Action item:
All entries are to be repeated exactly as shown below.

Study material:
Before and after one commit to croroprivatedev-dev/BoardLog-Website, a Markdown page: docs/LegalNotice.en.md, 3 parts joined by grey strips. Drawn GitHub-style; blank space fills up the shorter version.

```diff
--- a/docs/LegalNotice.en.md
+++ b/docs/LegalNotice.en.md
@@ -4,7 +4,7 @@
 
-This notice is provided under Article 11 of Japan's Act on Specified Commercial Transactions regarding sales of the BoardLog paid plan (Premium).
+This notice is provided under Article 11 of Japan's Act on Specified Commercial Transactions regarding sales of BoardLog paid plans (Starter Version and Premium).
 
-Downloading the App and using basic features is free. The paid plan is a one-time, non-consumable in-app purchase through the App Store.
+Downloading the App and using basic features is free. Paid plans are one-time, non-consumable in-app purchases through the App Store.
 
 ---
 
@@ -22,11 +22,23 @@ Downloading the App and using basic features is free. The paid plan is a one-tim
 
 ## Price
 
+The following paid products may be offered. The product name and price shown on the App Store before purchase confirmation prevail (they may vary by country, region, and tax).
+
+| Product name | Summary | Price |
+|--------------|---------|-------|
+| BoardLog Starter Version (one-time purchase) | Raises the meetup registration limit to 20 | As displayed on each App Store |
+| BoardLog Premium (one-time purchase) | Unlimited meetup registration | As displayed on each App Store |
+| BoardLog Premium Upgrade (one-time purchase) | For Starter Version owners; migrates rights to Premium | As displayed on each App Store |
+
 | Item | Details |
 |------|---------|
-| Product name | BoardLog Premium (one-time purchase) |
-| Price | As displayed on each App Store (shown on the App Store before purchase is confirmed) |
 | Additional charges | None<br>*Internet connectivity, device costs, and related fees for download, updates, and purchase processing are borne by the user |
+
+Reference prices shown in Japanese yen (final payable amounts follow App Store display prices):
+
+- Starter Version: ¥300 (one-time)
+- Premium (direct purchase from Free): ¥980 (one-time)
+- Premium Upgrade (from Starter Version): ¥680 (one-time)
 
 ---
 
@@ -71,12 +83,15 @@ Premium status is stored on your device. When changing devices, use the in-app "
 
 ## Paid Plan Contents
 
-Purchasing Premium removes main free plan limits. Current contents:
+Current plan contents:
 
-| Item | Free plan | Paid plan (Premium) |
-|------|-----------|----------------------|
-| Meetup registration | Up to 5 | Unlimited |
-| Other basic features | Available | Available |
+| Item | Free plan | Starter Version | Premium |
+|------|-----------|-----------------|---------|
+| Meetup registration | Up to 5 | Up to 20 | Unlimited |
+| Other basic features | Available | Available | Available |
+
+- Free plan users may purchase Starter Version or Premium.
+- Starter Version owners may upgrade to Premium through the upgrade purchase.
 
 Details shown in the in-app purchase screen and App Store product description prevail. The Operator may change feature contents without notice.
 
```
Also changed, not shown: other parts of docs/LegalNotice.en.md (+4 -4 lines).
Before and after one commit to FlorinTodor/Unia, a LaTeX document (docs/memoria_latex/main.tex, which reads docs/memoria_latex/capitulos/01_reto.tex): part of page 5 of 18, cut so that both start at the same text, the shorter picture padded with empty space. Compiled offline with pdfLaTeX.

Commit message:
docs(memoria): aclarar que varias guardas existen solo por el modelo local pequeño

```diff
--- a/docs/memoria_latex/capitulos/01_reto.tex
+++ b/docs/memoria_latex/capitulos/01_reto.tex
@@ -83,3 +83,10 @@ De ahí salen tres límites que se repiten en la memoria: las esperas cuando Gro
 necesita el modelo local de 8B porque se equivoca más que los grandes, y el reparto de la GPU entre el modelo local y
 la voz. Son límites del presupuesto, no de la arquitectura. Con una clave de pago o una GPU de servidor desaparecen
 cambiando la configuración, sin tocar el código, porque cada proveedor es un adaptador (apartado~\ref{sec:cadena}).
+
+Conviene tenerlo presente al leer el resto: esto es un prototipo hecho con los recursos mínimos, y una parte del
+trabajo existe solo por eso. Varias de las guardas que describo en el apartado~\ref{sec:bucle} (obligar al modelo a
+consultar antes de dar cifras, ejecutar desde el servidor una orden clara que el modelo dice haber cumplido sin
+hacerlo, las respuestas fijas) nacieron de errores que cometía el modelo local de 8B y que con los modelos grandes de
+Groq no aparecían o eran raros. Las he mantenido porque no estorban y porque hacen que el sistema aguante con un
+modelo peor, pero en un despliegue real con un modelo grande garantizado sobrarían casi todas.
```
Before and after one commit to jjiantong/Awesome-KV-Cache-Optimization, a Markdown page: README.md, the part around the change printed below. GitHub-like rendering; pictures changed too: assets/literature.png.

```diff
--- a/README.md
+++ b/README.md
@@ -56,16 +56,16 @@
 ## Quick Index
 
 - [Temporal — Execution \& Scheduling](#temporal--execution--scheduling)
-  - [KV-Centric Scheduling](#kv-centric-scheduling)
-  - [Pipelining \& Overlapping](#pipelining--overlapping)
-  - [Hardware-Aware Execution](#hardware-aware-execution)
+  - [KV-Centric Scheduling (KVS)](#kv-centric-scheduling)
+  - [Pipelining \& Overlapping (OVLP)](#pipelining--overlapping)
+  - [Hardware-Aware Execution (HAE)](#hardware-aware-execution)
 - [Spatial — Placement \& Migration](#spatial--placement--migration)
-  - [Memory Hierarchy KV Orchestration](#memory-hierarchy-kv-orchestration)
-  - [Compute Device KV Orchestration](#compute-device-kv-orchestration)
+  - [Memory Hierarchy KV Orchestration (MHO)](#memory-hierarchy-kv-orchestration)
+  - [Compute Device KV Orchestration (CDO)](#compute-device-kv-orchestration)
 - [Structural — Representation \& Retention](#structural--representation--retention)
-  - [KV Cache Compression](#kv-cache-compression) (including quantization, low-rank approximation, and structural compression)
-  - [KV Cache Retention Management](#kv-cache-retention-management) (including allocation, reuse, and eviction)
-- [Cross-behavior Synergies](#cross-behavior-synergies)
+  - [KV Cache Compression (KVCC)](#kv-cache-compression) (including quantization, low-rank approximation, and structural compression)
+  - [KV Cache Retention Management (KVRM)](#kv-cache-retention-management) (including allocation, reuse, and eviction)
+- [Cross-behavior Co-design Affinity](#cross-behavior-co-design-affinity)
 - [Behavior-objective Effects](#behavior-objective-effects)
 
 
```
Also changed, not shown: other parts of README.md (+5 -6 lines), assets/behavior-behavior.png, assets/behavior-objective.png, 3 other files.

Exercise response:
Before and after one commit to croroprivatedev-dev/BoardLog-Website, a Markdown page: docs/LegalNotice.en.md, 3 parts joined by grey strips. Drawn GitHub-style; blank space fills up the shorter version.

```diff
--- a/docs/LegalNotice.en.md
+++ b/docs/LegalNotice.en.md
@@ -4,7 +4,7 @@
 
-This notice is provided under Article 11 of Japan's Act on Specified Commercial Transactions regarding sales of the BoardLog paid plan (Premium).
+This notice is provided under Article 11 of Japan's Act on Specified Commercial Transactions regarding sales of BoardLog paid plans (Starter Version and Premium).
 
-Downloading the App and using basic features is free. The paid plan is a one-time, non-consumable in-app purchase through the App Store.
+Downloading the App and using basic features is free. Paid plans are one-time, non-consumable in-app purchases through the App Store.
 
 ---
 
@@ -22,11 +22,23 @@ Downloading the App and using basic features is free. The paid plan is a one-tim
 
 ## Price
 
+The following paid products may be offered. The product name and price shown on the App Store before purchase confirmation prevail (they may vary by country, region, and tax).
+
+| Product name | Summary | Price |
+|--------------|---------|-------|
+| BoardLog Starter Version (one-time purchase) | Raises the meetup registration limit to 20 | As displayed on each App Store |
+| BoardLog Premium (one-time purchase) | Unlimited meetup registration | As displayed on each App Store |
+| BoardLog Premium Upgrade (one-time purchase) | For Starter Version owners; migrates rights to Premium | As displayed on each App Store |
+
 | Item | Details |
 |------|---------|
-| Product name | BoardLog Premium (one-time purchase) |
-| Price | As displayed on each App Store (shown on the App Store before purchase is confirmed) |
 | Additional charges | None<br>*Internet connectivity, device costs, and related fees for download, updates, and purchase processing are borne by the user |
+
+Reference prices shown in Japanese yen (final payable amounts follow App Store display prices):
+
+- Starter Version: ¥300 (one-time)
+- Premium (direct purchase from Free): ¥980 (one-time)
+- Premium Upgrade (from Starter Version): ¥680 (one-time)
 
 ---
 
@@ -71,12 +83,15 @@ Premium status is stored on your device. When changing devices, use the in-app "
 
 ## Paid Plan Contents
 
-Purchasing Premium removes main free plan limits. Current contents:
+Current plan contents:
 
-| Item | Free plan | Paid plan (Premium) |
-|------|-----------|----------------------|
-| Meetup registration | Up to 5 | Unlimited |
-| Other basic features | Available | Available |
+| Item | Free plan | Starter Version | Premium |
+|------|-----------|-----------------|---------|
+| Meetup registration | Up to 5 | Up to 20 | Unlimited |
+| Other basic features | Available | Available | Available |
+
+- Free plan users may purchase Starter Version or Premium.
+- Starter Version owners may upgrade to Premium through the upgrade purchase.
 
 Details shown in the in-app purchase screen and App Store product description prevail. The Operator may change feature contents without notice.
 
```
Also changed, not shown: other parts of docs/LegalNotice.en.md (+4 -4 lines).
Before and after one commit to FlorinTodor/Unia, a LaTeX document (docs/memoria_latex/main.tex, which reads docs/memoria_latex/capitulos/01_reto.tex): part of page 5 of 18, cut so that both start at the same text, the shorter picture padded with empty space. Compiled offline with pdfLaTeX.

Commit message:
docs(memoria): aclarar que varias guardas existen solo por el modelo local pequeño

```diff
--- a/docs/memoria_latex/capitulos/01_reto.tex
+++ b/docs/memoria_latex/capitulos/01_reto.tex
@@ -83,3 +83,10 @@ De ahí salen tres límites que se repiten en la memoria: las esperas cuando Gro
 necesita el modelo local de 8B porque se equivoca más que los grandes, y el reparto de la GPU entre el modelo local y
 la voz. Son límites del presupuesto, no de la arquitectura. Con una clave de pago o una GPU de servidor desaparecen
 cambiando la configuración, sin tocar el código, porque cada proveedor es un adaptador (apartado~\ref{sec:cadena}).
+
+Conviene tenerlo presente al leer el resto: esto es un prototipo hecho con los recursos mínimos, y una parte del
+trabajo existe solo por eso. Varias de las guardas que describo en el apartado~\ref{sec:bucle} (obligar al modelo a
+consultar antes de dar cifras, ejecutar desde el servidor una orden clara que el modelo dice haber cumplido sin
+hacerlo, las respuestas fijas) nacieron de errores que cometía el modelo local de 8B y que con los modelos grandes de
+Groq no aparecían o eran raros. Las he mantenido porque no estorban y porque hacen que el sistema aguante con un
+modelo peor, pero en un despliegue real con un modelo grande garantizado sobrarían casi todas.
```
Before and after one commit to jjiantong/Awesome-KV-Cache-Optimization, a Markdown page: README.md, the part around the change printed below. GitHub-like rendering; pictures changed too: assets/literature.png.

```diff
--- a/README.md
+++ b/README.md
@@ -56,16 +56,16 @@
 ## Quick Index
 
 - [Temporal — Execution \& Scheduling](#temporal--execution--scheduling)
-  - [KV-Centric Scheduling](#kv-centric-scheduling)
-  - [Pipelining \& Overlapping](#pipelining--overlapping)
-  - [Hardware-Aware Execution](#hardware-aware-execution)
+  - [KV-Centric Scheduling (KVS)](#kv-centric-scheduling)
+  - [Pipelining \& Overlapping (OVLP)](#pipelining--overlapping)
+  - [Hardware-Aware Execution (HAE)](#hardware-aware-execution)
 - [Spatial — Placement \& Migration](#spatial--placement--migration)
-  - [Memory Hierarchy KV Orchestration](#memory-hierarchy-kv-orchestration)
-  - [Compute Device KV Orchestration](#compute-device-kv-orchestration)
+  - [Memory Hierarchy KV Orchestration (MHO)](#memory-hierarchy-kv-orchestration)
+  - [Compute Device KV Orchestration (CDO)](#compute-device-kv-orchestration)
 - [Structural — Representation \& Retention](#structural--representation--retention)
-  - [KV Cache Compression](#kv-cache-compression) (including quantization, low-rank approximation, and structural compression)
-  - [KV Cache Retention Management](#kv-cache-retention-management) (including allocation, reuse, and eviction)
-- [Cross-behavior Synergies](#cross-behavior-synergies)
+  - [KV Cache Compression (KVCC)](#kv-cache-compression) (including quantization, low-rank approximation, and structural compression)
+  - [KV Cache Retention Management (KVRM)](#kv-cache-retention-management) (including allocation, reuse, and eviction)
+- [Cross-behavior Co-design Affinity](#cross-behavior-co-design-affinity)
 - [Behavior-objective Effects](#behavior-objective-effects)
 
 
```
Also changed, not shown: other parts of README.md (+5 -6 lines), assets/behavior-behavior.png, assets/behavior-objective.png, 3 other files.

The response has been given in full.